▸ PROVIDED ENTRIES:
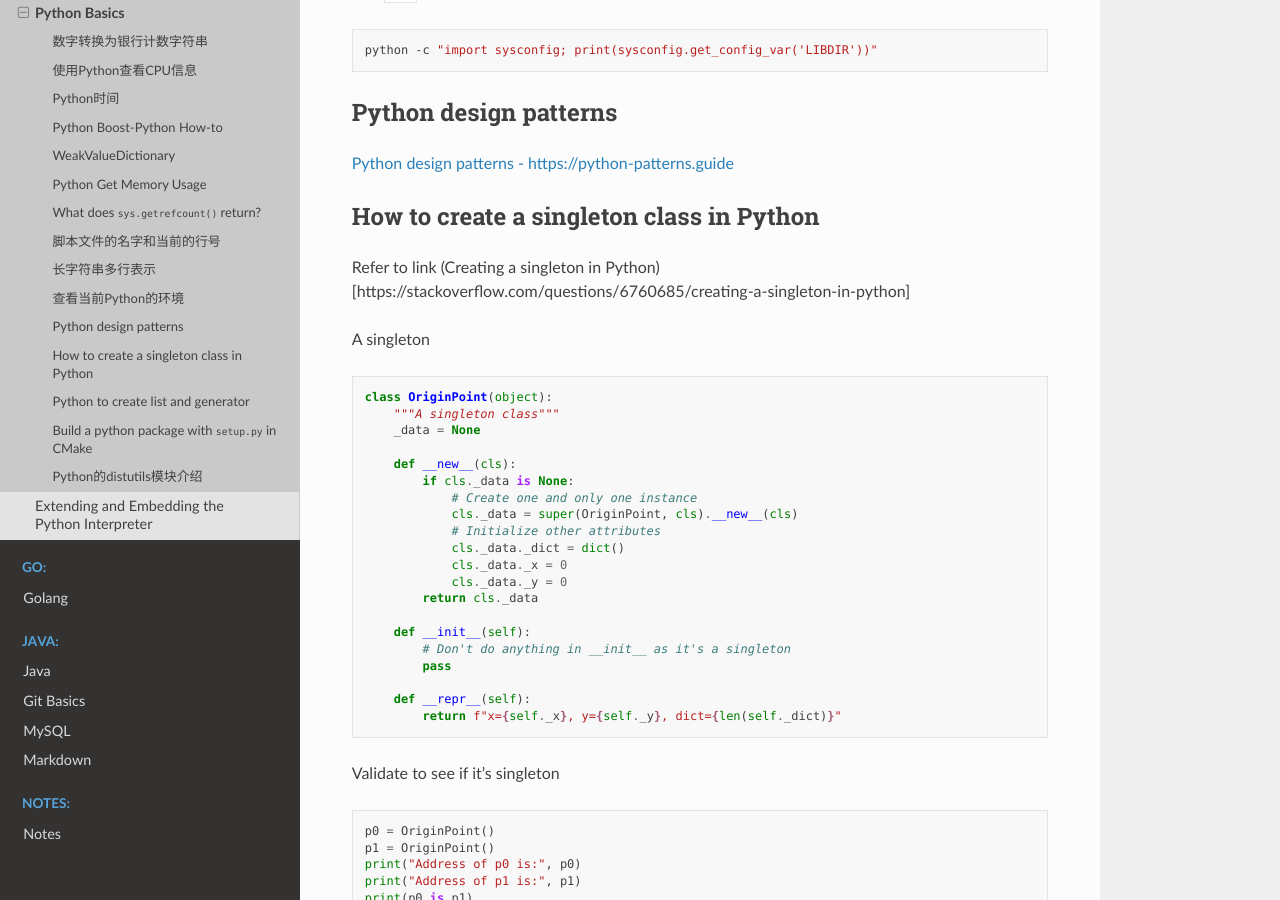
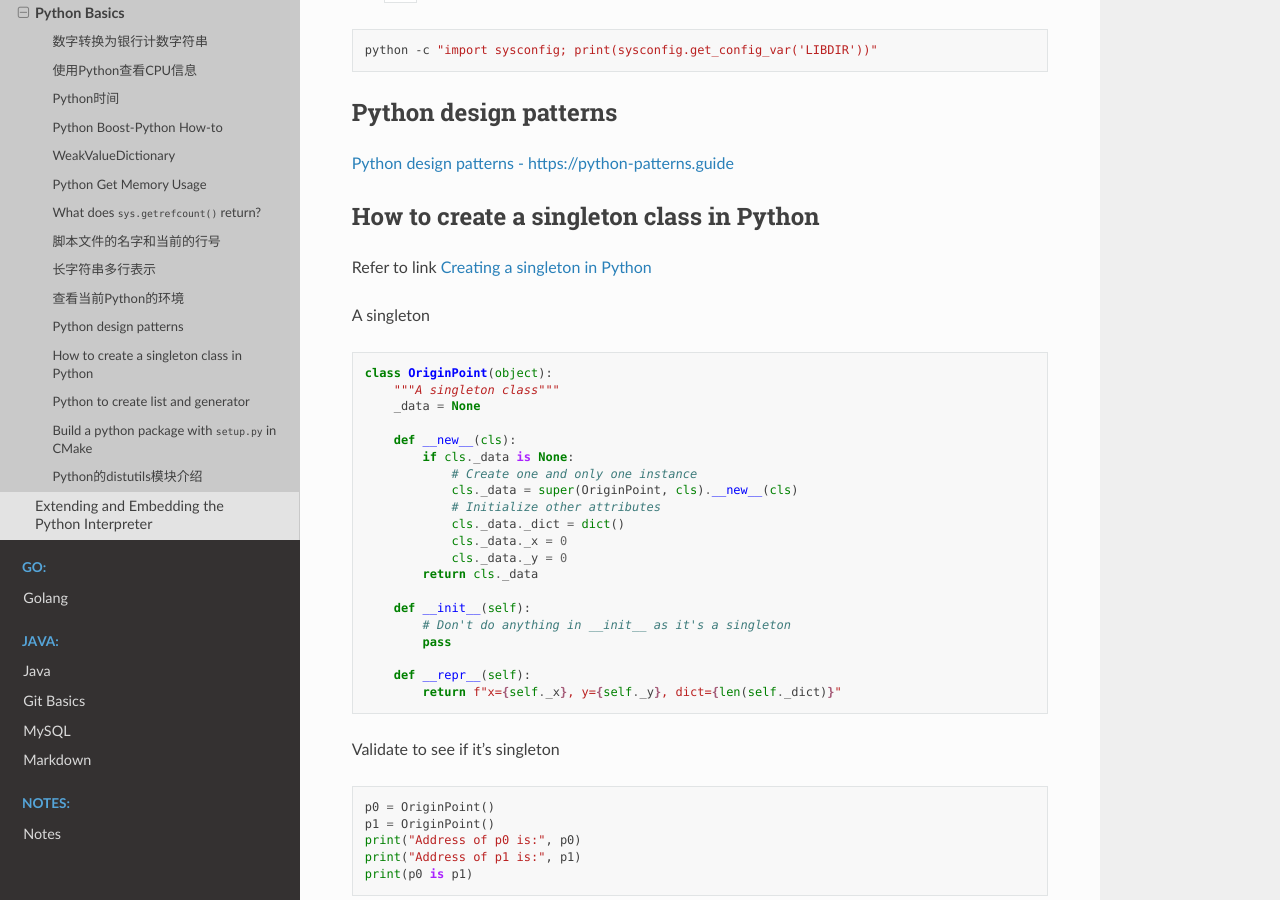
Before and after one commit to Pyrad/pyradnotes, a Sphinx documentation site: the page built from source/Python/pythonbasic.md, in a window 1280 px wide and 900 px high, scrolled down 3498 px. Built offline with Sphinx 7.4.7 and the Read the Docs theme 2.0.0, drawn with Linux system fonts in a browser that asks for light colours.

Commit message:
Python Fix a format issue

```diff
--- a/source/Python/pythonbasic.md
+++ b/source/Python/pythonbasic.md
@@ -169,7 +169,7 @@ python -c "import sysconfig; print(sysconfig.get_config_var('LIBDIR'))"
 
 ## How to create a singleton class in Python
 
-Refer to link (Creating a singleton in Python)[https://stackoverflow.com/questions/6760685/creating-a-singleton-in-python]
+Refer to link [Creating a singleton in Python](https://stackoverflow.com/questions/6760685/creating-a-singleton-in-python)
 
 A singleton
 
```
==
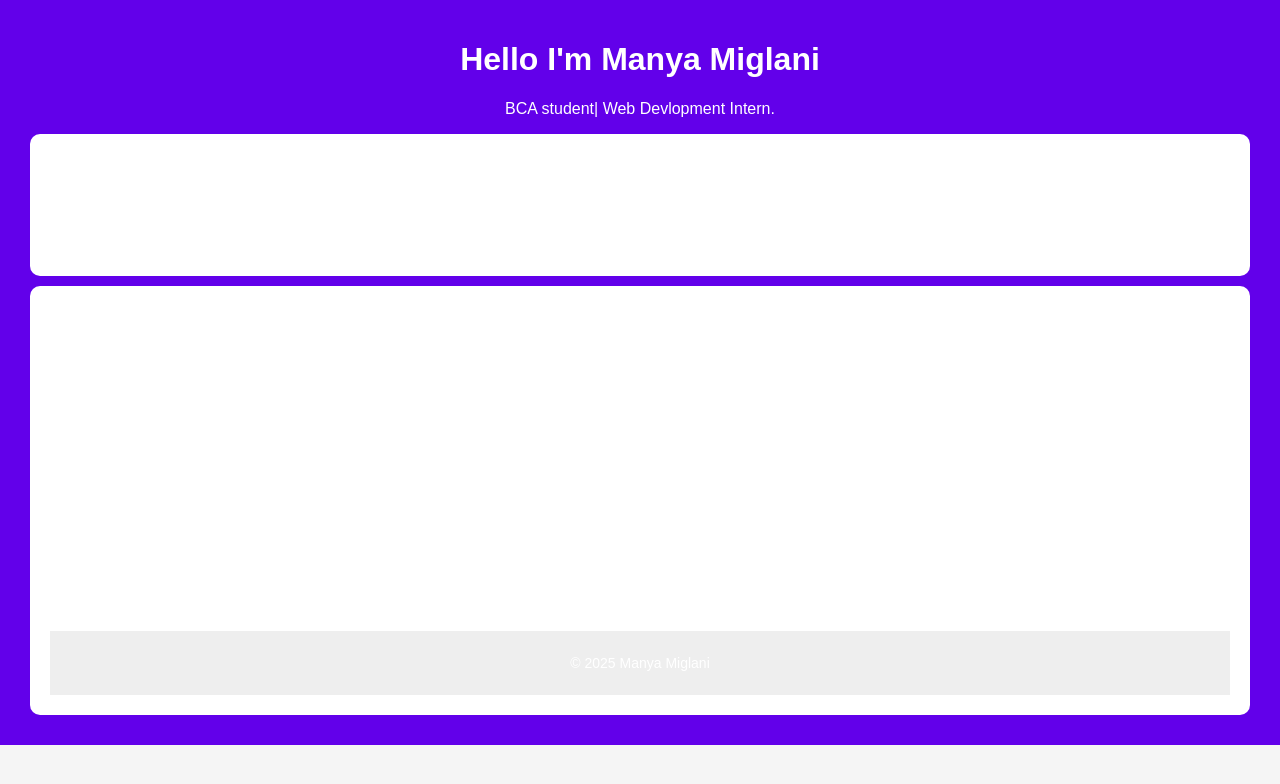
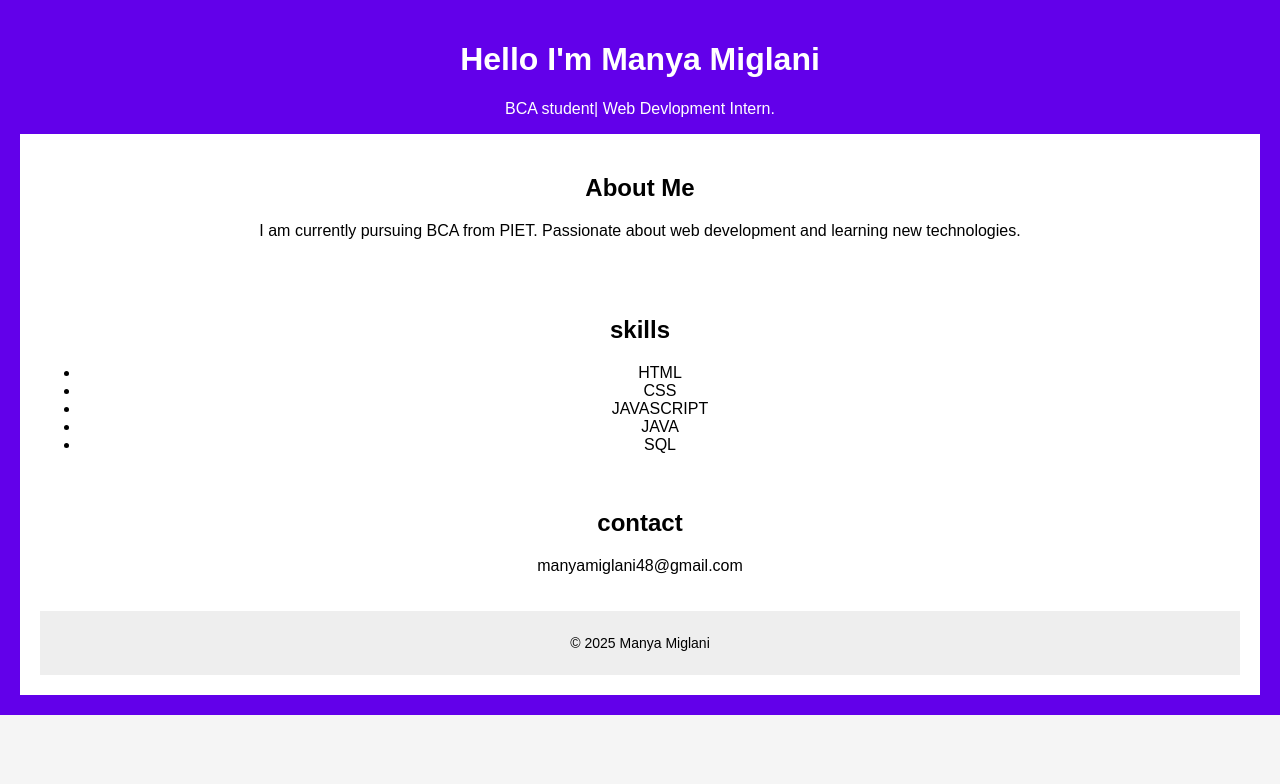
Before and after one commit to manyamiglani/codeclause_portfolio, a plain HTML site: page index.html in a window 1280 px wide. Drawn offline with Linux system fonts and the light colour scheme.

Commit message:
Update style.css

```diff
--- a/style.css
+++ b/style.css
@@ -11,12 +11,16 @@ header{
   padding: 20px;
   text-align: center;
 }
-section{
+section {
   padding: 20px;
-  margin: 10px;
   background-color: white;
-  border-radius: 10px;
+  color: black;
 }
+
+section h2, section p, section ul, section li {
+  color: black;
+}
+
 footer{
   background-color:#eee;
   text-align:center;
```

▸ PROBLEM TO WORK ON:
Go through the records above and, whenever a line includes the word "pythonbasic", copy it.

▸ SOLUTION TO THE PROBLEM:
Before and after one commit to Pyrad/pyradnotes, a Sphinx documentation site: the page built from source/Python/pythonbasic.md, in a window 1280 px wide and 900 px high, scrolled down 3498 px. Built offline with Sphinx 7.4.7 and the Read the Docs theme 2.0.0, drawn with Linux system fonts in a browser that asks for light colours.
--- a/source/Python/pythonbasic.md
+++ b/source/Python/pythonbasic.md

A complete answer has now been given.